[Start of section]

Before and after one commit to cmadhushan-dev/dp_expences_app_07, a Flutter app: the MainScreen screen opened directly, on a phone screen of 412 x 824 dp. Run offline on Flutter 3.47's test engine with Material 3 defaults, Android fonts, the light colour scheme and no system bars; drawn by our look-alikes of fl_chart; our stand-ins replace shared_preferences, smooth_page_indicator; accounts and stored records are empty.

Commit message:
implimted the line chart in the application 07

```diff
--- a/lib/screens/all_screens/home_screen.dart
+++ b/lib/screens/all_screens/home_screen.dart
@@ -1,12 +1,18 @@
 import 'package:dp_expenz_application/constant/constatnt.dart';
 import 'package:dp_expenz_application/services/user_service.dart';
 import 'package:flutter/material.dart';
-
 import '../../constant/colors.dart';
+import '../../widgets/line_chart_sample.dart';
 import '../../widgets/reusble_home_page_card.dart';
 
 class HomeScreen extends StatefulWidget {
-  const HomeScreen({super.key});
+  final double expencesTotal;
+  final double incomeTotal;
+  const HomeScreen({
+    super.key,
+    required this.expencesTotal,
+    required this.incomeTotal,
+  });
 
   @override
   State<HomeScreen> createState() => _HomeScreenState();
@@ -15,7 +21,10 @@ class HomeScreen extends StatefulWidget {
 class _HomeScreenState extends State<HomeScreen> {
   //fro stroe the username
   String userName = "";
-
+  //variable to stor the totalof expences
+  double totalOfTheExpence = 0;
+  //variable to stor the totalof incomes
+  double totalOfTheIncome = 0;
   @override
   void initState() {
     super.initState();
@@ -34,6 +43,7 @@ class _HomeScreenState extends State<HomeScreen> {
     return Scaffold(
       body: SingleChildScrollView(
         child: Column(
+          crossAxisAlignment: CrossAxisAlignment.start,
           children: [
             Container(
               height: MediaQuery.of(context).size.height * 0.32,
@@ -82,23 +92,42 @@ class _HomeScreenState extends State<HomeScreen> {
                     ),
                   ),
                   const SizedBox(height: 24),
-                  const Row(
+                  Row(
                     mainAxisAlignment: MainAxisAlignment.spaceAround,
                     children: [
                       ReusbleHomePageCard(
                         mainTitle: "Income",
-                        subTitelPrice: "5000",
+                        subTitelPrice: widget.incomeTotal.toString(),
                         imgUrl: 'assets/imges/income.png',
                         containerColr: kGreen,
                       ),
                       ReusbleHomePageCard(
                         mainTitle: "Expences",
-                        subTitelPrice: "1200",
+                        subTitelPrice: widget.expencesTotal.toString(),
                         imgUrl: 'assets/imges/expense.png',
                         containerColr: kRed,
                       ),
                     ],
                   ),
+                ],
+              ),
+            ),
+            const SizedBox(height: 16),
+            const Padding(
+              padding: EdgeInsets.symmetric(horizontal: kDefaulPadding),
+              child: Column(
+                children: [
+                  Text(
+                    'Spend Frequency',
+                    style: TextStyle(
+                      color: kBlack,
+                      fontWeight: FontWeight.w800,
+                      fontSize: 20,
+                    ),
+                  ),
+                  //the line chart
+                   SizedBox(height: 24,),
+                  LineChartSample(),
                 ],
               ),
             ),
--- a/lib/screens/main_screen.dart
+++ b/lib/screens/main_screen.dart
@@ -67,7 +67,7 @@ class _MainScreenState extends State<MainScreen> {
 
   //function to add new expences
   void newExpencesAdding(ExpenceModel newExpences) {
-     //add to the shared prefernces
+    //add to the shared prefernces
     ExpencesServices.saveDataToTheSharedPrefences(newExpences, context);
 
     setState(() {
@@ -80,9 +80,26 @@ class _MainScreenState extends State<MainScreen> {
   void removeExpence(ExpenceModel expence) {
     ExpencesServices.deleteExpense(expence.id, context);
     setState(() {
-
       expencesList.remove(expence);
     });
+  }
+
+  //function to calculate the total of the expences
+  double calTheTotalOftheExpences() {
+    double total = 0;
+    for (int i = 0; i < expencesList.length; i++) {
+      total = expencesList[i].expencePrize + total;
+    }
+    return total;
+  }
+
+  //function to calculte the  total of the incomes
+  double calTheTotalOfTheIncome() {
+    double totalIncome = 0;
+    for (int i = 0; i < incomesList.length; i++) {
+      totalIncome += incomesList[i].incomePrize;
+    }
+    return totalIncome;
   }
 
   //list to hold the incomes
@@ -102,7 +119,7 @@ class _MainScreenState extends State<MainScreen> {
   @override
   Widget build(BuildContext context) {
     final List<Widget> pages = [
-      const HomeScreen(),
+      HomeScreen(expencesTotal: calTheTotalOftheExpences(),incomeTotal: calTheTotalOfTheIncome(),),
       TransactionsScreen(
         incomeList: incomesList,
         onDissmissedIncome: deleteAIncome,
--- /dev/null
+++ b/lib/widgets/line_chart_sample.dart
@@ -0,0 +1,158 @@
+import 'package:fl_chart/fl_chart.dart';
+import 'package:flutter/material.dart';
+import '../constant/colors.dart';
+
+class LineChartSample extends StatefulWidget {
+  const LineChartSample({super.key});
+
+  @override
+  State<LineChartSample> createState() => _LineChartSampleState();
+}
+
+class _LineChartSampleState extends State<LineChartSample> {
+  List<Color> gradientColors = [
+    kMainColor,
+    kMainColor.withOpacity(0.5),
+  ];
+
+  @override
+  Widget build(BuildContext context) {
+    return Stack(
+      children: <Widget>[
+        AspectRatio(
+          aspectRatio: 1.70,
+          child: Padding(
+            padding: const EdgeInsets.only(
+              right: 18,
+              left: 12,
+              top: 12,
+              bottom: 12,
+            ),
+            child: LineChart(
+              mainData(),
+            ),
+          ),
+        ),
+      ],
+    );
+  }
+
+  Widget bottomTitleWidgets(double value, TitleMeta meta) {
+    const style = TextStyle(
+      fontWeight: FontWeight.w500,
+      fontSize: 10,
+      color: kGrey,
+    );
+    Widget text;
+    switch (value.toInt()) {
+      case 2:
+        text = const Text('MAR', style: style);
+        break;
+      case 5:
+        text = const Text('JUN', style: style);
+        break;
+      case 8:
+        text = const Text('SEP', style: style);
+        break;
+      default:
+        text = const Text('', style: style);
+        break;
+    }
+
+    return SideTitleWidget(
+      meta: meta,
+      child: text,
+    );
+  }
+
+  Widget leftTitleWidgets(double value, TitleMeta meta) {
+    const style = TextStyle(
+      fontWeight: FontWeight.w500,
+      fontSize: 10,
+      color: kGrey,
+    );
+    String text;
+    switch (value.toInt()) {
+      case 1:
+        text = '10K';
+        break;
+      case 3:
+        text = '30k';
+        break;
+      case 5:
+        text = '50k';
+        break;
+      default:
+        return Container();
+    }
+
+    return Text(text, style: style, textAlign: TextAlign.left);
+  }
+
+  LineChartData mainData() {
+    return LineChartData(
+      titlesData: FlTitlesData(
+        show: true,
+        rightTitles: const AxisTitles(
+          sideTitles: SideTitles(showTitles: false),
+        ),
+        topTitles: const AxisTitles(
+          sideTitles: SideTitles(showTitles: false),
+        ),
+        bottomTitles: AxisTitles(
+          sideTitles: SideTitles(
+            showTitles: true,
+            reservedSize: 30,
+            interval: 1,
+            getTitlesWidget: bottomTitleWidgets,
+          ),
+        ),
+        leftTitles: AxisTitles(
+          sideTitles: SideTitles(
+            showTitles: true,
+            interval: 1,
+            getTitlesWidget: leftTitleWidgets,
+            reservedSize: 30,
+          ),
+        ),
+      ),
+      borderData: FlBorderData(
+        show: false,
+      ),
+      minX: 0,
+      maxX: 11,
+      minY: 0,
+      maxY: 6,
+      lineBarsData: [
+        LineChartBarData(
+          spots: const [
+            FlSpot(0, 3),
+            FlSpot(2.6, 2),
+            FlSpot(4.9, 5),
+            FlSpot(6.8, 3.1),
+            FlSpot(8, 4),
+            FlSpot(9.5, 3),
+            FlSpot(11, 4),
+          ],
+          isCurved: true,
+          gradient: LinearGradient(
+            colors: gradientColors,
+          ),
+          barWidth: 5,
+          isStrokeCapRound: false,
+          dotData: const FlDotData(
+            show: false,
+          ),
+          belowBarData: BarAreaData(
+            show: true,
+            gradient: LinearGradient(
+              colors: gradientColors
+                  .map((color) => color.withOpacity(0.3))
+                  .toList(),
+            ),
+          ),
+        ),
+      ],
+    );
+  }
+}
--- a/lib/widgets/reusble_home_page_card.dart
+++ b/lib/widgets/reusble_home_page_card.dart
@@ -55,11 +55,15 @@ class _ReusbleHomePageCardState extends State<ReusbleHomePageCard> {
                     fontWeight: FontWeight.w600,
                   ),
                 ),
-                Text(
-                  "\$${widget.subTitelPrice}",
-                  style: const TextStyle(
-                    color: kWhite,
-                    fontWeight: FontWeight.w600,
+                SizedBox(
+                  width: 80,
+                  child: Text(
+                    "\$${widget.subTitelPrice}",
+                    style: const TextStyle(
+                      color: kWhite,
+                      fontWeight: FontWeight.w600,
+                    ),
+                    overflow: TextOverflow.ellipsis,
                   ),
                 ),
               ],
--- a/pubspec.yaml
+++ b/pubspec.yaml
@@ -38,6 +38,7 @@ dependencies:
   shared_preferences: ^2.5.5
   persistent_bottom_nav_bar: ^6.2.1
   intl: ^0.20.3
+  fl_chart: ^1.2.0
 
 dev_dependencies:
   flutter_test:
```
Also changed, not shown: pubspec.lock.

[End of section]

■ **About this task**:
Only lines holding "fontWeight" are wanted; copy all of them from the listing.

■ **Final answer**:
+                      fontWeight: FontWeight.w800,
+      fontWeight: FontWeight.w500,
+      fontWeight: FontWeight.w500,
                     fontWeight: FontWeight.w600,
-                    fontWeight: FontWeight.w600,
+                      fontWeight: FontWeight.w600,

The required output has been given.